Dataset excerpts:
================

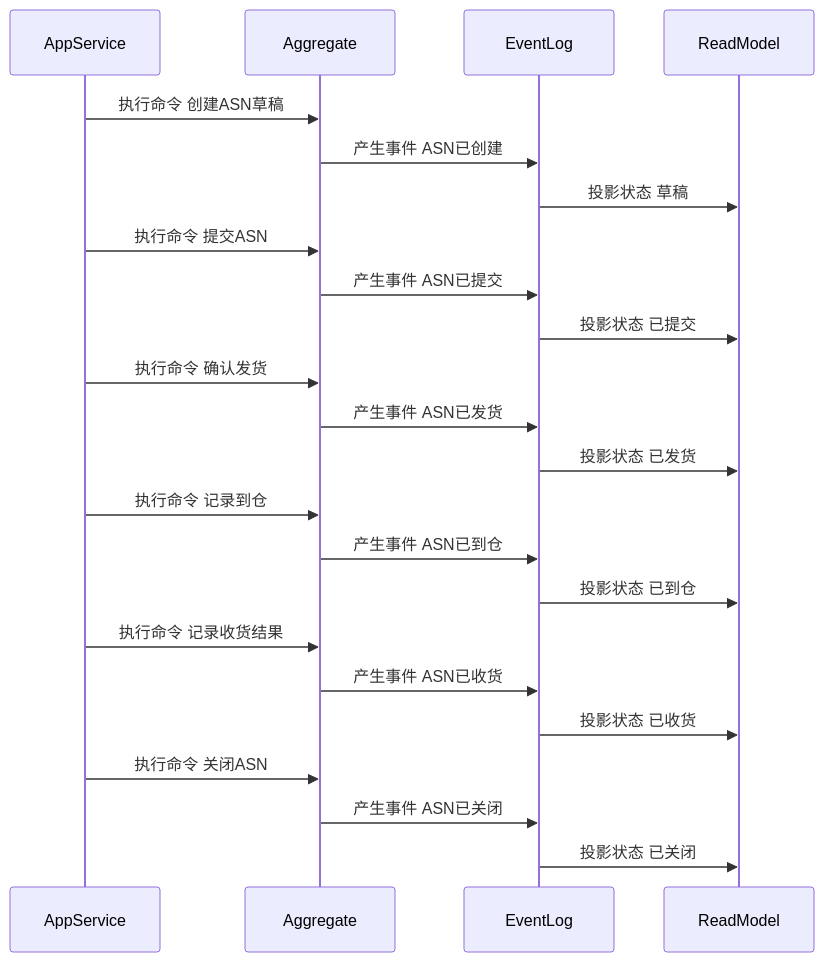
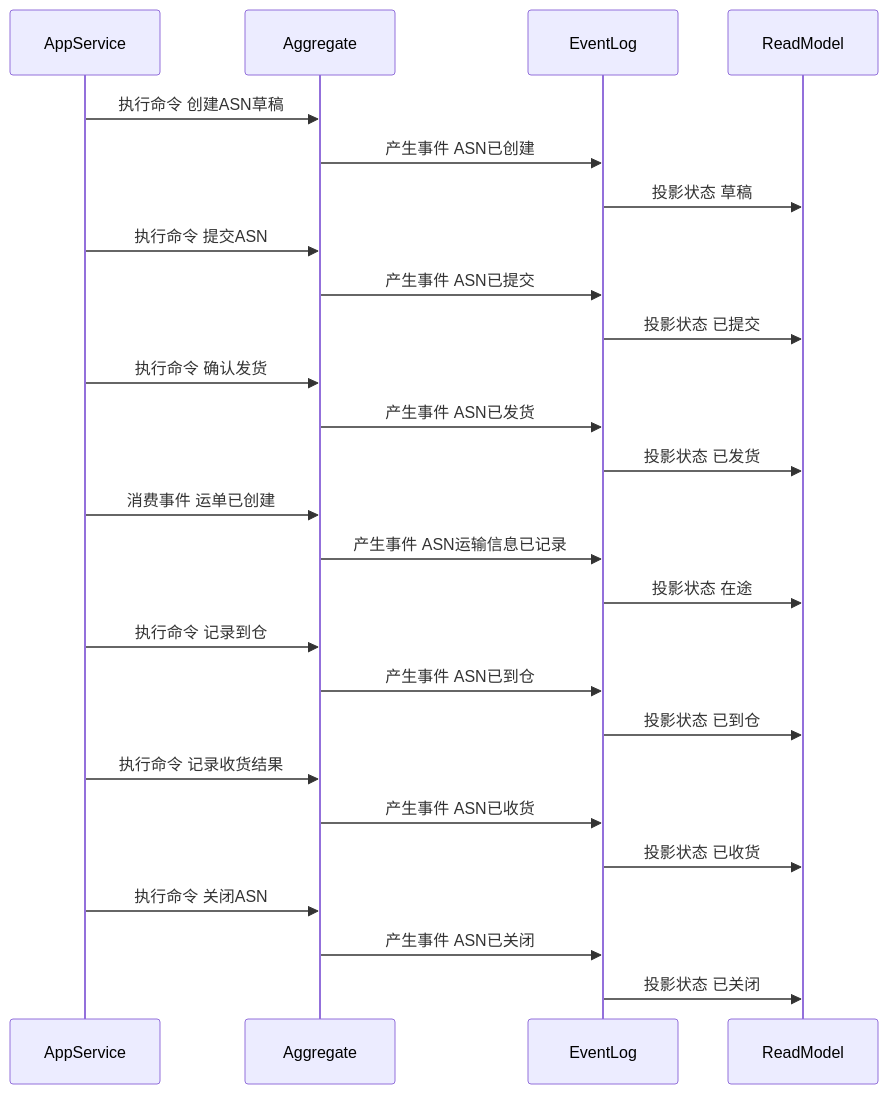
Before and after one commit to chao1927/scm: the sixth of 6 diagrams in docs/03-核心业务模型/01-供应商领域模型/07-ASN聚合CQRS设计.md, drawn with Mermaid. The commit also changed other lines of this file and 118 other files, not shown here.

````diff
--- a/docs/03-核心业务模型/01-供应商领域模型/07-ASN聚合CQRS设计.md
+++ b/docs/03-核心业务模型/01-供应商领域模型/07-ASN聚合CQRS设计.md
@@ -316,26 +324,29 @@
 ```mermaid
 sequenceDiagram
     participant AppService
     participant Aggregate
     participant EventLog
     participant ReadModel
 
     AppService->>Aggregate: 执行命令 创建ASN草稿
     Aggregate->>EventLog: 产生事件 ASN已创建
     EventLog->>ReadModel: 投影状态 草稿
     AppService->>Aggregate: 执行命令 提交ASN
     Aggregate->>EventLog: 产生事件 ASN已提交
     EventLog->>ReadModel: 投影状态 已提交
     AppService->>Aggregate: 执行命令 确认发货
     Aggregate->>EventLog: 产生事件 ASN已发货
     EventLog->>ReadModel: 投影状态 已发货
+    AppService->>Aggregate: 消费事件 运单已创建
+    Aggregate->>EventLog: 产生事件 ASN运输信息已记录
+    EventLog->>ReadModel: 投影状态 在途
     AppService->>Aggregate: 执行命令 记录到仓
     Aggregate->>EventLog: 产生事件 ASN已到仓
     EventLog->>ReadModel: 投影状态 已到仓
     AppService->>Aggregate: 执行命令 记录收货结果
     Aggregate->>EventLog: 产生事件 ASN已收货
     EventLog->>ReadModel: 投影状态 已收货
     AppService->>Aggregate: 执行命令 关闭ASN
     Aggregate->>EventLog: 产生事件 ASN已关闭
     EventLog->>ReadModel: 投影状态 已关闭
 ```
````
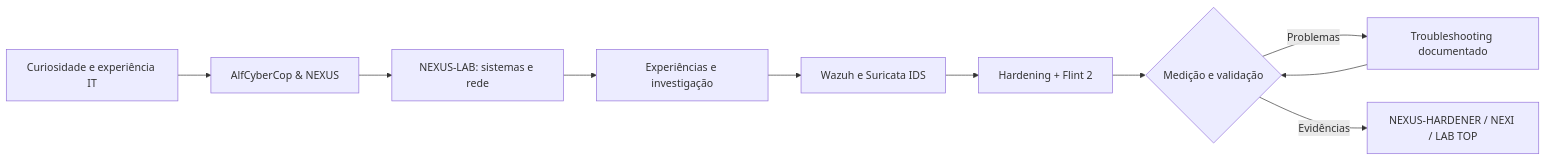
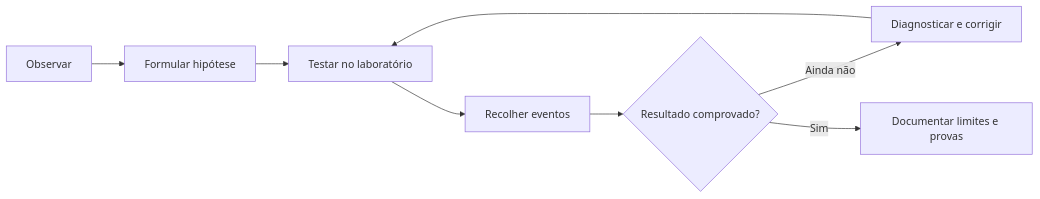
The diagram in README.md (AlfCyberCop/ALFCYBERCOP-ECOSYSTEM), drawn with Mermaid before and after one commit. The commit also changed other lines of this file and 5 other files, not shown here.

````diff
--- a/README.md
+++ b/README.md
@@ -26,12 +52,10 @@
 ```mermaid
 flowchart LR
-    A[Curiosidade e experiência IT] --> B[AlfCyberCop & NEXUS]
-    B --> C[NEXUS-LAB: sistemas e rede]
-    C --> D[Experiências e investigação]
-    D --> E[Wazuh e Suricata IDS]
-    E --> F[Hardening + Flint 2]
-    F --> G{Medição e validação}
-    G -->|Problemas| H[Troubleshooting documentado]
-    H --> G
-    G -->|Evidências| I[NEXUS-HARDENER / NEXI / LAB TOP]
+    A[Observar] --> B[Formular hipótese]
+    B --> C[Testar no laboratório]
+    C --> D[Recolher eventos]
+    D --> E{Resultado comprovado?}
+    E -->|Ainda não| F[Diagnosticar e corrigir]
+    F --> C
+    E -->|Sim| G[Documentar limites e provas]
 ```
````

================

Aim of the task: Every line in the listing that holds the string "产生事件" should be copied out.

Answer to this problem:
     Aggregate->>EventLog: 产生事件 ASN已创建
     Aggregate->>EventLog: 产生事件 ASN已提交
     Aggregate->>EventLog: 产生事件 ASN已发货
+    Aggregate->>EventLog: 产生事件 ASN运输信息已记录
     Aggregate->>EventLog: 产生事件 ASN已到仓
     Aggregate->>EventLog: 产生事件 ASN已收货
     Aggregate->>EventLog: 产生事件 ASN已关闭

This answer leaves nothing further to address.